:: Material provided

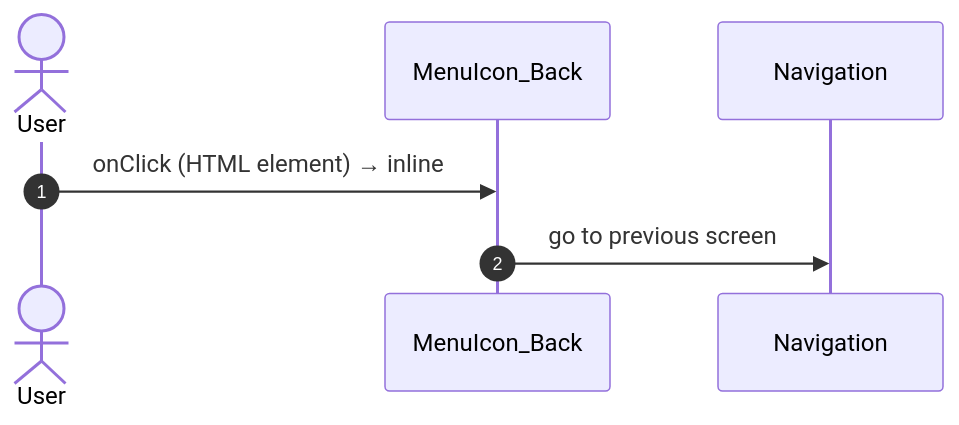
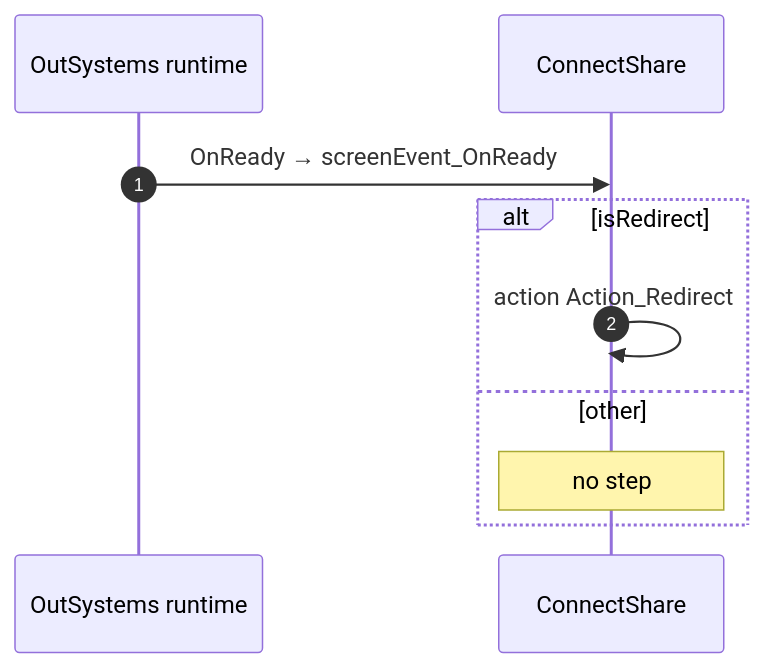
Before and after one commit to Phoenix-DX/connect-new-ui: the second of 3 diagrams in route-actions/routes/ConnectShare.md, drawn with Mermaid. The commit also changed other lines of this file and 52 other files, not shown here.

````diff
--- a/route-actions/routes/ConnectShare.md
+++ b/route-actions/routes/ConnectShare.md
@@ -94,9 +158,12 @@
 ```mermaid
 sequenceDiagram
   autonumber
-  actor U as User
-  participant B as MenuIcon_Back
-  participant N as Navigation
-  U->>B: onClick (HTML element) → inline
-  B->>N: go to previous screen
+  participant R as OutSystems runtime
+  participant B as ConnectShare
+  R->>B: OnReady → screenEvent_OnReady
+  alt isRedirect
+    B->>B: action Action_Redirect
+  else other
+    Note over B: no step
+  end
 ```
````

::::

● **Work to be completed**: Pull every line with "participant" from the records.

● **Answer box**:
-  participant B as MenuIcon_Back
-  participant N as Navigation
+  participant R as OutSystems runtime
+  participant B as ConnectShare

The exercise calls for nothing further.